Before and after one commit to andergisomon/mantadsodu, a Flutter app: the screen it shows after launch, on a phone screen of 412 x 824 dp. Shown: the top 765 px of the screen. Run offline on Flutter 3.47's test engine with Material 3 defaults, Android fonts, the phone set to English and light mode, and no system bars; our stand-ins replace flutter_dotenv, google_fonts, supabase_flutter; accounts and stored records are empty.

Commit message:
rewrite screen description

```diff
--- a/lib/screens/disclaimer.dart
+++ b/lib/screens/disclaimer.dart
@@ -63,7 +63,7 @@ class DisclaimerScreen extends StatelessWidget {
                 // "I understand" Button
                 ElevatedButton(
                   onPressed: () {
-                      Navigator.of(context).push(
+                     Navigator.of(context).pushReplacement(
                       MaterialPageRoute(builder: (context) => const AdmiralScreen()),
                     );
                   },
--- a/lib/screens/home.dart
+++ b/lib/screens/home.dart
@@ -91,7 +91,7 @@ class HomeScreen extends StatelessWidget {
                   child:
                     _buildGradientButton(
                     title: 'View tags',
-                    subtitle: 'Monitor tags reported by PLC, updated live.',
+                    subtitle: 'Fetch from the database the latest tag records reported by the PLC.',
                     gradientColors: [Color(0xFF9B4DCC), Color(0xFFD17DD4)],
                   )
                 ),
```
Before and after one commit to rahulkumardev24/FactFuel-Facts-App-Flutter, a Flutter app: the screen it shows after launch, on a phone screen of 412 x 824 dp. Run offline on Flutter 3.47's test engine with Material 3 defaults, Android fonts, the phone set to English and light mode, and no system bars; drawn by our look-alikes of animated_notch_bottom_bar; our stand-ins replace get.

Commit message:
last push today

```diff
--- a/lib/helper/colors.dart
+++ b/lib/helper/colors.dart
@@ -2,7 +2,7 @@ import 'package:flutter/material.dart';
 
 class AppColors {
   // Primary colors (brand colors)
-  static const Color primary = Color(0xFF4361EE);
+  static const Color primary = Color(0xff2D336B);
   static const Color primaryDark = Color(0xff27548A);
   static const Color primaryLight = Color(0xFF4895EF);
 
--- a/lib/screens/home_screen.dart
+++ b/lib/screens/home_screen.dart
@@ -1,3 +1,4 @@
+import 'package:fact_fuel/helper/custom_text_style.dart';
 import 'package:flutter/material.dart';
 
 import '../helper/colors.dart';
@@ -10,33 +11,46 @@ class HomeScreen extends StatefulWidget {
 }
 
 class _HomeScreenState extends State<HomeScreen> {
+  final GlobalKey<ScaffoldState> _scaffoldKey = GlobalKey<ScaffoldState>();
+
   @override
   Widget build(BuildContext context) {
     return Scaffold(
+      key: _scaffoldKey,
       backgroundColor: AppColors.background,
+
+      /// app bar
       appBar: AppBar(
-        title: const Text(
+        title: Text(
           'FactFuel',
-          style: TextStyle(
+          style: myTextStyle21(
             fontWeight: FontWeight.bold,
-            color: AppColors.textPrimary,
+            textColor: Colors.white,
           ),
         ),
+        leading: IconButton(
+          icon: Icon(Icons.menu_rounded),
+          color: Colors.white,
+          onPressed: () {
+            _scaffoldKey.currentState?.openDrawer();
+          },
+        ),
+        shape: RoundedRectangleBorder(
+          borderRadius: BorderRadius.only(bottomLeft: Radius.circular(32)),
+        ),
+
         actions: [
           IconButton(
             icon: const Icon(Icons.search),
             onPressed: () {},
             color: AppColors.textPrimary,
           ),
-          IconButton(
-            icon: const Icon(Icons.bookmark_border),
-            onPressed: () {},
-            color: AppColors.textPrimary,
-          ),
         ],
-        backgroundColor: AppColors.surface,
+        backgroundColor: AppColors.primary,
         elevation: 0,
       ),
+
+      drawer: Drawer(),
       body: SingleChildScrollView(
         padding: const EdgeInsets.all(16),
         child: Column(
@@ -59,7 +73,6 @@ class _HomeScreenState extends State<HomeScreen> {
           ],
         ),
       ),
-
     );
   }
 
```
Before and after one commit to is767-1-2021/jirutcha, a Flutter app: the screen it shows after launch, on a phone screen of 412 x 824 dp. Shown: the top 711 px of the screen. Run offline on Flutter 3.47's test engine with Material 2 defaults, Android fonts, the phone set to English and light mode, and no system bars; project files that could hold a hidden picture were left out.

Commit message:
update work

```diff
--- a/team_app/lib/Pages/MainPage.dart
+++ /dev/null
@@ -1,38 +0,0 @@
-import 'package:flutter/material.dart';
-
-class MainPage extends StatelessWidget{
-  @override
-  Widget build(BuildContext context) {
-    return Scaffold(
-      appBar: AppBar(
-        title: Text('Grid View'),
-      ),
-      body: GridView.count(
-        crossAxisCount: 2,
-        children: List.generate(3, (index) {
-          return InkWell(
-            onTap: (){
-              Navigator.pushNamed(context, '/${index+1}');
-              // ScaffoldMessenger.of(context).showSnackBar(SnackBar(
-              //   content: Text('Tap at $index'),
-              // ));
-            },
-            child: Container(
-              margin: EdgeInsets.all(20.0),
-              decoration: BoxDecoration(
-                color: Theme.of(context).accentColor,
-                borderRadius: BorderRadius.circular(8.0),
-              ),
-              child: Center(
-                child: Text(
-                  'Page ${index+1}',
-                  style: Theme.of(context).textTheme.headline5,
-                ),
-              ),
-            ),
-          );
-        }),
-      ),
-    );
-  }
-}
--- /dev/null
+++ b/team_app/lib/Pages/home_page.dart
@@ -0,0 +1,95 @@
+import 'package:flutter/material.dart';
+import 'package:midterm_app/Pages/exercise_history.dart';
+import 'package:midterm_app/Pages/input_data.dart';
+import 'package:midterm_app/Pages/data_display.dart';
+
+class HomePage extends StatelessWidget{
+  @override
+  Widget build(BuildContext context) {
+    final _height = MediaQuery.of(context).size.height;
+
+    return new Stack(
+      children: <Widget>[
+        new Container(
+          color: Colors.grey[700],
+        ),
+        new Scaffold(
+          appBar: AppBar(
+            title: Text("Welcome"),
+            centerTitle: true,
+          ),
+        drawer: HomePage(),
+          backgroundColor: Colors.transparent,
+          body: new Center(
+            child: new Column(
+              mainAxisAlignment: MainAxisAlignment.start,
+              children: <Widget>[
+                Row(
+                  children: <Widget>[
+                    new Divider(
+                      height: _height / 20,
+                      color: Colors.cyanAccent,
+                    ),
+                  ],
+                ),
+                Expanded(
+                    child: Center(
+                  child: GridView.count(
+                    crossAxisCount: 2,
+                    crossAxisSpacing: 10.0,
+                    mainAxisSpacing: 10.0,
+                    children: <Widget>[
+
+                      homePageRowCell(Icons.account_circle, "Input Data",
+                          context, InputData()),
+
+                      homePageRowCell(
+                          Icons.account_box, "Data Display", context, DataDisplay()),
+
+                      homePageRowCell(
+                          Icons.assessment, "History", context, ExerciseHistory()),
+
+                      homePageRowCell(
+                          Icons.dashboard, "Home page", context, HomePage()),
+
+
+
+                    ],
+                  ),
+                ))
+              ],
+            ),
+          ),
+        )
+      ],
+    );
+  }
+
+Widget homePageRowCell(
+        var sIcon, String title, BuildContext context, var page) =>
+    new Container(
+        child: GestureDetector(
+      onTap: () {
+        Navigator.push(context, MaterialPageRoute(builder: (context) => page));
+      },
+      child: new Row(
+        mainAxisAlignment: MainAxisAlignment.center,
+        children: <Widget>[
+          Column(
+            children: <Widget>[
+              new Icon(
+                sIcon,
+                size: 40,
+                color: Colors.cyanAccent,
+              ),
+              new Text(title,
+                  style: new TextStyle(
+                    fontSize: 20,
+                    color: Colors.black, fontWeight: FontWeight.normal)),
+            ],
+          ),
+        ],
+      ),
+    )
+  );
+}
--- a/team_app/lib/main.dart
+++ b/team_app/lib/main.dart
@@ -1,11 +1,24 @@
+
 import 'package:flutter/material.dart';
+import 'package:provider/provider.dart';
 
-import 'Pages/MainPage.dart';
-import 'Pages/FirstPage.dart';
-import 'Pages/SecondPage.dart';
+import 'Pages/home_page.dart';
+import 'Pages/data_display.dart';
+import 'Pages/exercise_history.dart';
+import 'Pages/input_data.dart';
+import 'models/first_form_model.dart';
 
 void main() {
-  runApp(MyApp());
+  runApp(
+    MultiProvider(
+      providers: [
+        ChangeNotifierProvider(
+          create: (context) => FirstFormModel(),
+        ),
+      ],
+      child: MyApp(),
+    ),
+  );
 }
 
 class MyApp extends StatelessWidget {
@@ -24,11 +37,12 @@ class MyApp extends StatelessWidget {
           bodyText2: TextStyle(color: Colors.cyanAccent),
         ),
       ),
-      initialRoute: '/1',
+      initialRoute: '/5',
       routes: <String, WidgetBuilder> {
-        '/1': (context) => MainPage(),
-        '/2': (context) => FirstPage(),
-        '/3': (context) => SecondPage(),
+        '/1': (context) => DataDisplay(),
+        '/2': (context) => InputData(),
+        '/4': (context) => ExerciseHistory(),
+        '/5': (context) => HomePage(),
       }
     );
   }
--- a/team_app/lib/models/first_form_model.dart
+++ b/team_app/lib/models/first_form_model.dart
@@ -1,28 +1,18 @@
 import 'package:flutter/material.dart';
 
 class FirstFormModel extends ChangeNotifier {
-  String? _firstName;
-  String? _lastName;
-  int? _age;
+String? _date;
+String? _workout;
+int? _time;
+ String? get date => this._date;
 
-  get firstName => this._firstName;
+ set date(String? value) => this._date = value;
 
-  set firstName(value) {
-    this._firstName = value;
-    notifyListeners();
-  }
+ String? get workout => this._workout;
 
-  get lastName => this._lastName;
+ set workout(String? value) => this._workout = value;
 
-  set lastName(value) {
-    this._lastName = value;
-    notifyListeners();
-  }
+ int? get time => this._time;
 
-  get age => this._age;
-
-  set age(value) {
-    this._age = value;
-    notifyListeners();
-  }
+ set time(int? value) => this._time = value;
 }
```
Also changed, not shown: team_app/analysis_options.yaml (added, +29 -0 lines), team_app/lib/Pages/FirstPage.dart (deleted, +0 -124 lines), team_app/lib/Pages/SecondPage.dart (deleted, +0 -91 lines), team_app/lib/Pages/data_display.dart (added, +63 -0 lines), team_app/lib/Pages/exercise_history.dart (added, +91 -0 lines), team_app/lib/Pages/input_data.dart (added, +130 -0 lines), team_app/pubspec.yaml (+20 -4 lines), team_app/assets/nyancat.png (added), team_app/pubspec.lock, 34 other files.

## WHAT THE TASK REQUIRES
Look through the entries and copy every line in which the string "ExerciseHistory" appears.

## YOUR SOLUTION
+                          Icons.assessment, "History", context, ExerciseHistory()),
+        '/4': (context) => ExerciseHistory(),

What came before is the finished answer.